By the end of the fiscal year 19 & 20, the average monthly bill was around $26.00 per month. When it’s all said and done, the average bill will be around $51.00. “Which isn’t terrible,” Mayor Danny Owen said. At the end of the day, the city needs to bring a certain amount in to make sure they would be getting payback for the project.
Johnson stated that at any time, the council can review the rates and make adjustments. If after a few years the council sees they are bringing in enough money with the five dollar increments, they will be able to draw up another ordinance for the rates to stay where they need to. This would also work if the rates need to be raised.
Johnson said that the contract price had been bumped up by $41,000. This makes the price a total of $843,000. On the assumption that this new contract is being run as a unit price contract, pay request amounts and what they are getting paid only aligns with quantities that they have installed. “The guy that’s reviewing those pay requests should not being paying in quantities for thirty feet of plastic at the thirty feet of steel price,” Johnson said. “If he is, then there should be a change order to create a new unit price.”
Wolfe asked of the possibility to pay the money to acquire the insurance instead of sending it to the state and waiting on that. “I’ve had a line sticking out of the ground for the last three months,” Wolfe said. “It’s uncalled for. I need hooked to Paris water.”
This problem is going to impact the sewer plant. Years down the road, the quality of the water could be very different, meaning all of the arsenic could be gone. If Wolfe was to proceed and pay the amount to get the insurance, there’s no guarantee that the city will be reimbursed. “You don’t have to wait until you hear from the state to do it,” Johnson said. “You’re just doing it at your own risk. The way I’m saying it, I’m just trying to make it hurt less.”
Commissioner Bryan Haddix questioned that if the work isn’t done and the line burst due to the coming winter what would happen? “How many thousands of gallons of water will it pump before someone shuts it off?” Haddix said. “Let’s hope they can shut it off at the intersections,” Wolfe answered.
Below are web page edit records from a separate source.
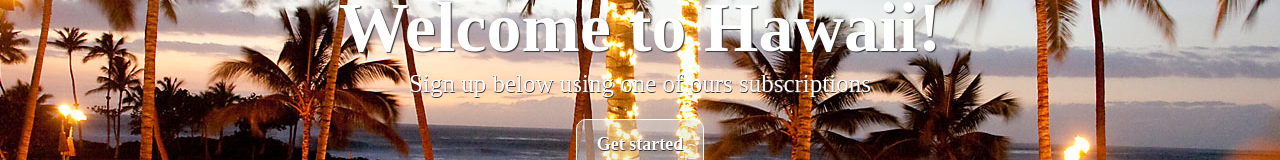
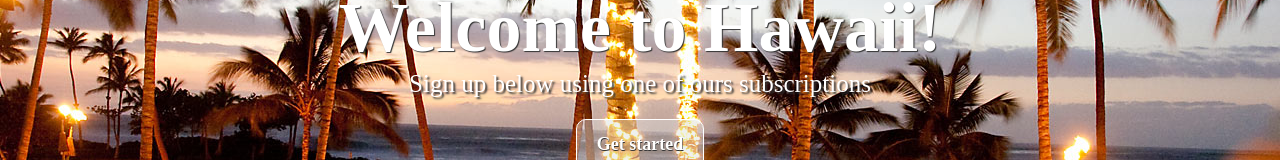
Before and after one commit to Kayizoku/FreakyFriday, a plain HTML site: page index.html in a window 1280 px wide. Shown: the part 322-482 px from the top of the page. Drawn offline with Linux system fonts and the light colour scheme.

Commit message:
Increased textshadow on header p

```diff
--- a/style.css
+++ b/style.css
@@ -38,7 +38,7 @@ body{
 #showcase p{
 	color: white;
 	font-size: 25px;
-	text-shadow: 0.5px 0.5px 0.5px #333;
+	text-shadow: 2px 2px 2px #333;
 
 }
 
```
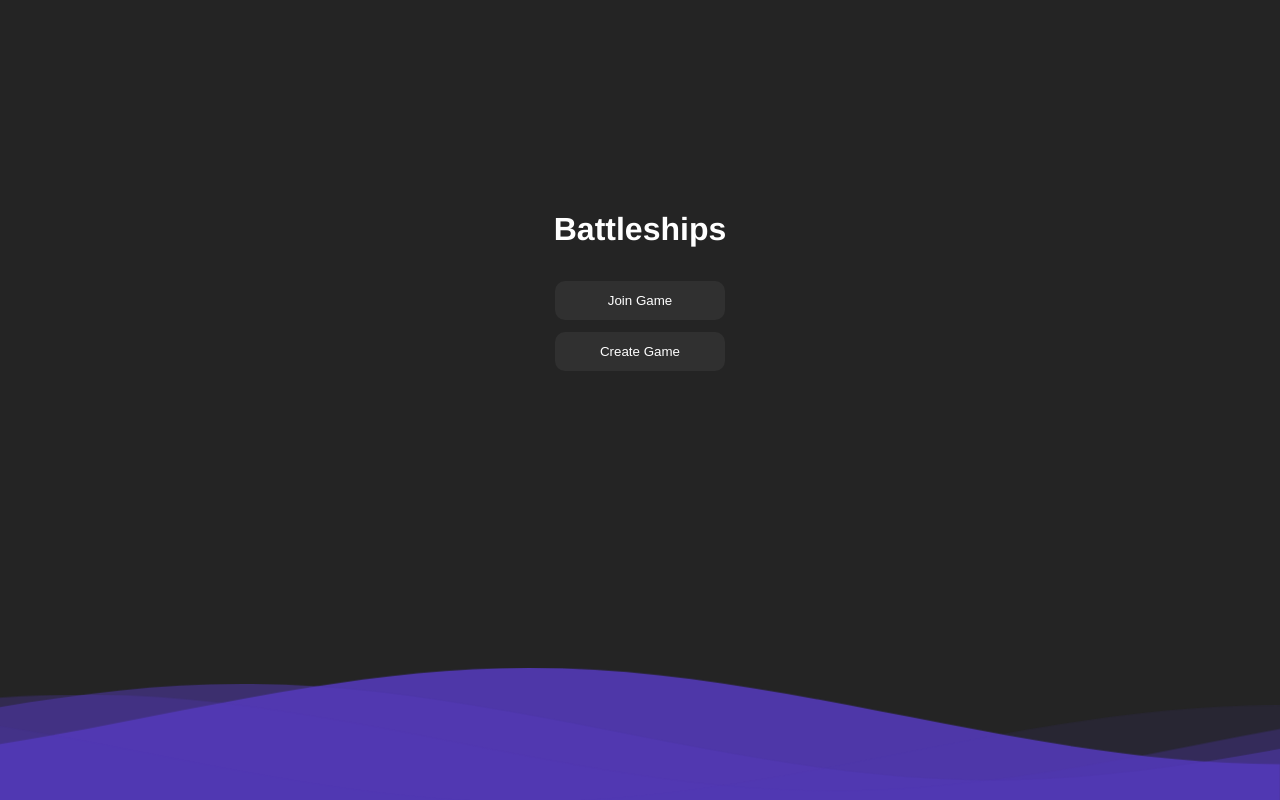
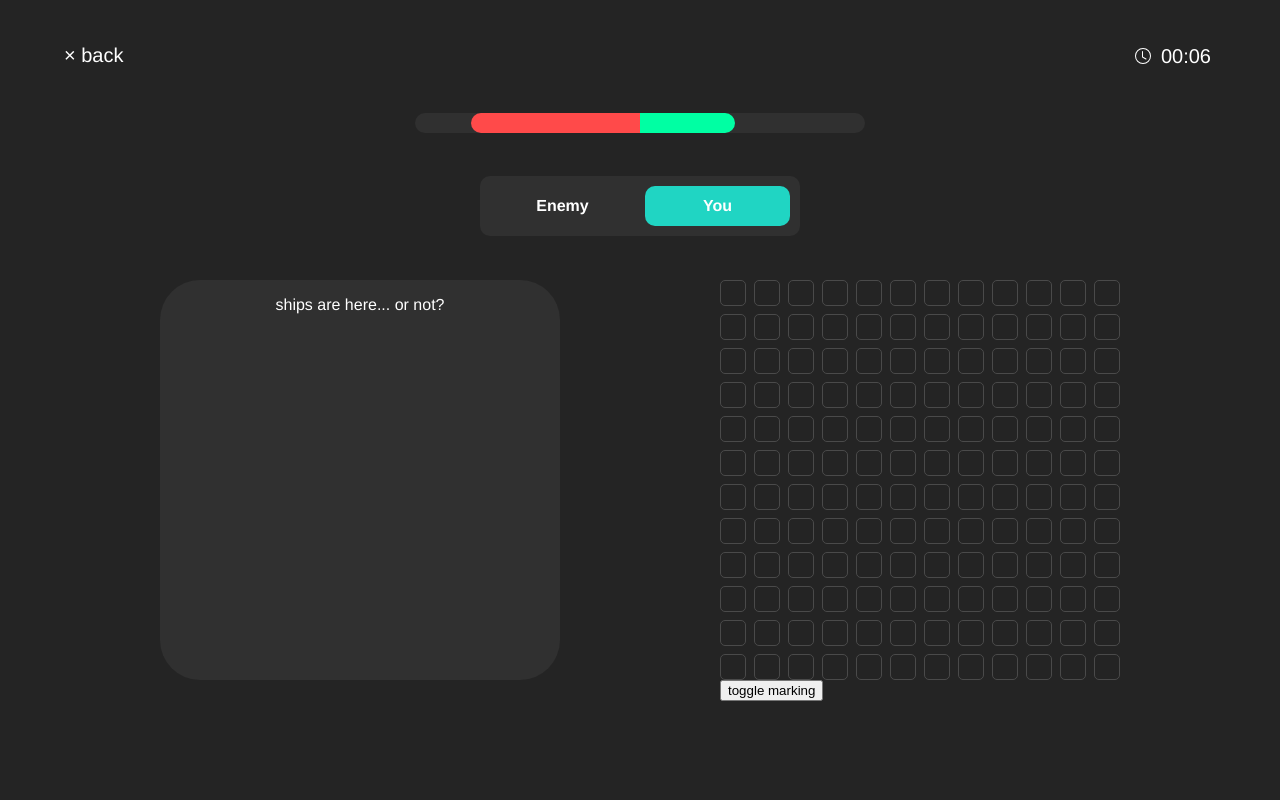
Before and after one commit to h0rzn/sink-ships, a Vue app: page / in a window 1280 px wide. Built offline with nearby package versions, Linux system fonts and the light colour scheme.

Commit message:
map & cell refactor

```diff
--- a/src/components/HomeScreen.vue
+++ b/src/components/HomeScreen.vue
@@ -22,7 +22,7 @@ import ShipGame from './game/ShipGame.vue';
 import StartSession from './StartSession.vue';
 import WavesContainer from './base/WavesContainer.vue';
 
-const ingame = ref<boolean>(false);
+const ingame = ref<boolean>(true);
 const startSessionWin = ref();
 const startType = ref<string>("create");
 
--- /dev/null
+++ b/src/components/game/map/AltCell.vue
@@ -0,0 +1,99 @@
+<template>
+    <div
+        ref="cell"
+        class="cell"
+        :class="{ 'miss': props.state === 1 }"
+        @click="onClick"
+        @mouseover="onMouseOver"
+        @mouseleave="onMouseLeave"
+    />
+
+</template>
+
+<script setup lang="ts">
+import { onMounted, ref, watch } from 'vue';
+
+const cell = ref();
+
+const marked = ref<boolean>(false)
+
+const mark = () => {
+    console.log("mark")
+    marked.value = true;
+}
+
+const unmark = () => {
+    console.log("unmark")
+    marked.value = false;
+}
+
+const props = defineProps<{
+    row: number,
+    col: number,
+    state: number;
+}>()
+
+const emit = defineEmits(['cell-click', 'cell-hover', 'cell-hover-leave']);
+
+// onMounted(() => {
+
+// })
+
+const onClick = (event: MouseEvent) => {
+    emit("cell-click", props.row, props.col);
+}
+
+const onMouseOver = (event: MouseEvent) => {
+    emit("cell-hover", props.row, props.col);
+}
+
+const onMouseLeave = (event: MouseEvent) => {
+    emit("cell-hover-leave", props.row, props.col);
+}
+
+watch(props, (update) => {
+    mark();
+})
+
+
+defineExpose({mark, unmark})
+
+</script>
+
+<style>
+.hoverable {
+    transform-origin: center center;
+    transition: transform .2s;
+}
+.hoverable:hover {
+    transform: scale(1.1, 1.1);
+}
+
+.fadeout {
+    transform-origin: center center;
+    transition: transform .2s;
+    transform: scale(1, 1);
+}
+
+
+.cell {
+    border-radius: 5px;
+    border: 1px solid #4a4a4a;
+}
+
+.hit {
+    background: linear-gradient(121deg, rgba(35,255,149,1) 0%, rgba(25,189,110,1) 58%);
+    border: 1px solid rgb(35,255,149);
+}
+
+.miss {
+    background: rgb(210,210,210);
+    background: linear-gradient(120deg, rgba(210,210,210,1) 0%, rgba(160,160,160,1) 58%);
+}
+/*
+.active {
+    background: rgb(35,255,149);
+    background: linear-gradient(121deg, rgba(35,255,149,1) 0%, rgba(25,189,110,1) 58%);
+} */
+
+</style>
--- a/src/components/game/map/BaseMap.vue
+++ b/src/components/game/map/BaseMap.vue
@@ -1,49 +1,63 @@
 <template>
 	<div id="map">
-		<MapCell
-			class="cell"
-			v-for="index in 16"
-			:key="index"
-			ref="cellRefs"
-			:row="xByIdx(index)"
-			:col="yByIdx(index)"
-			:state="0"
-			@click="onClick"
-			@mouseover="onMouseOver"
-			@mouseleave="onMouseLeave"
-		/>
-
+		<template v-for="(row, r) in states" :key="r">
+			<AltCell
+				v-for="(cell, c) in row"
+				:key="cell.toString()+'_'+r.toString()"
+				:row="r"
+				:col="c"
+				:state="cell"
+				@cell-click="onClick"
+				@cell-hover="onMouseOver"
+				@cell-hover-leave="onMouseLeave"
+			/>
+		</template>
 	</div>
+	<button @click="markMode = !markMode; console.log('toggled markmode')">toggle marking</button>
 </template>
 
 <script setup lang="ts">
-import { ref } from 'vue';
-import MapCell from './MapCell.vue';
+import { onMounted, ref } from 'vue';
+import AltCell from './AltCell.vue';
 
-const size = 16;
-const rowCount = 4;
-
+const props = defineProps({
+	placeMode: { type: Boolean }
+})
 const emit = defineEmits(["events"])
 
-const cellRefs = ref<typeof MapCell[]>([]);
+const size = 144;
+const rowCount = 12;
 
-const xByIdx = (idx: number) => {
-	return Math.floor((idx - 1) / size);
-}
+const states = ref<number[][]>([]);
+const markMode = ref(false);
 
-const yByIdx = (idx: number) => {
-	return (idx - 1)  % size;
-}
+type cords = [number, number];
+const marks = ref<cords[]>();
+
+onMounted(() => {
+	for (let row = 0; row < 12; row++) {
+		let r: number[] = [];
+		for (let col = 0; col < 12; col++) {
+			r.push(0)
+		}
+		states.value.push(r);
+	}
+
+})
 
 const onClick = (x : number, y: number) => {
+	console.log("on click base map", x, y, states.value[x][y])
 	emit("events", "click", x, y);
 
-	let idx = (x * rowCount) + y;
-	if (idx >= 0 && idx < size) {
-		if (cellRefs.value) {
-			cellRefs.value[idx]?.updateStyle(3);
-		}
-	}
+	// let idx = idxByCords(x, y);
+	// if (idx >= 0 && idx < size) {
+	// 	if (cellRefs.value) {
+	// 		// cellRefs.value[idx]?.updateStyle(3);
+	// 		cellRefs.value[idx]?.mark();
+	// 	}
+	// }
+	// states.value[x][y] = 1;
+
 }
 
 const onMouseLeave = (x: number, y: number) => {
@@ -53,10 +67,40 @@ const onMouseLeave = (x: number, y: number) => {
 }
 
 const onMouseOver = (x: number, y: number) => {
-	console.log("over", x, y)
-
 	emit("events", "mouseover", x, y);
 }
+
+const markRange = (x1: number, y1: number, len: number) => {
+	const inRange = x1 >= 0 &&
+		x1 <= rowCount &&
+		y1 >= 0 &&
+		y1 <= rowCount
+
+	if (!inRange) {
+		return;
+	}
+
+	console.log("marking")
+
+
+	for (let n = y1; n <y1+len; n++) {
+		// test.value[x1][n] = 1;
+
+		let a = states.value.at(x1);
+		let b = a?.at(n)
+		if (a && b) {
+			console.log("mark", x1, n);
+
+			// marks.value.push([x1, b]);
+			states.value[x1][b] = 1;
+		}
+	}
+}
+
+
+
+defineExpose({markRange})
+
 </script>
 
 <style>
@@ -64,14 +108,10 @@ const onMouseOver = (x: number, y: number) => {
     height: 400px;
     width: 400px;
     display: grid;
-    grid-template-rows: 25% 25% 25% 25%;
-    grid-template-columns: 25% 25% 25% 25%;
-    background-color: #303030;
-    border-radius: 10%;
-}
+	row-gap: 8px;
+	column-gap: 8px;
+	grid-template-rows: repeat(12, 1fr);;
+	grid-template-columns: repeat(12, 1fr);
 
-.cell {
-    width: 100px;
-    height: 100px;
 }
 </style>
--- a/src/components/game/map/PlaceMap.vue
+++ b/src/components/game/map/PlaceMap.vue
@@ -1,14 +1,36 @@
 <template>
 	<div id="playmap">
-		<BaseMap />
+		<BaseMap
+			ref="map"
+			:place-mode="true"
+			@events="handleEvents"/>
 	</div>
 
 </template>
 
 <script setup lang="ts">
+import { ref } from 'vue';
 import BaseMap from './BaseMap.vue';
 
+const map = ref();
 
+const shipLen = ref(3);
+
+
+const handleEvents = (event: string, x: number, y: number) => {
+	// console.log("placemap event:", event, x, y)
+	switch (event) {
+		case "mouseover":
+			onOver(x, y)
+			break;
+		default:
+			break;
+	}
+}
+
+const onOver = (x: number, y: number) => {
+	map.value.markRange(x, y, shipLen.value)
+}
 </script>
 
 <style>
```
Wolfe brought up that this was one of the scenarios that is making him lean towards paying for the insurance on his own, from the city’s water fund. “I would hope that if I go ahead and pay this out of my own funds we can get this job done,” Wolfe said.
Haddix mentioned possibly writing a letter to the contractor about the contract prince change. “Tell him this has to be done in thirty days,” Haddix said. Johnson stated that even if they approve the price change, they’re still a long way out from proceeding due to waiting on the railroad.
“We’re pretty far away from getting started even if you approve it tonight,” Johnson said.
The contractor can not proceed with putting a line under the railroad until they have the licensing agreement in hand and he has his flagger’s order. “There’s some steps. I just want to make sure everyone’s expectation isn’t that tomorrow the railroad is going to proceed,” Johnson said.
The project is now in the railroad’s hands. With freezing weather coming, this isn’t something that can wait much longer. “Every citizen in this community has drove and seen that pipe sticking up out of the ground and they wonder why they don’t have good water,” Commissioner Haddix said. “It’s been sticking up that way for three months. It’s time that someone gets on the ball and gets something done.”
Johnson made the statement that the project should’ve waited until they had the license agreement in hand from the railroad. “I agree,” Mayor Owen said. “We’ve been waiting for months.”
Wolfe brought up that he still believes that he should send in money from the water department funds to acquire the necessary documents.
“It’s five percent, which you’ve already invested. If you don’t get under that railroad, that eight hundred and forty thousand is going to be worthless,” Johnson said.
The council approved paying the $40,000.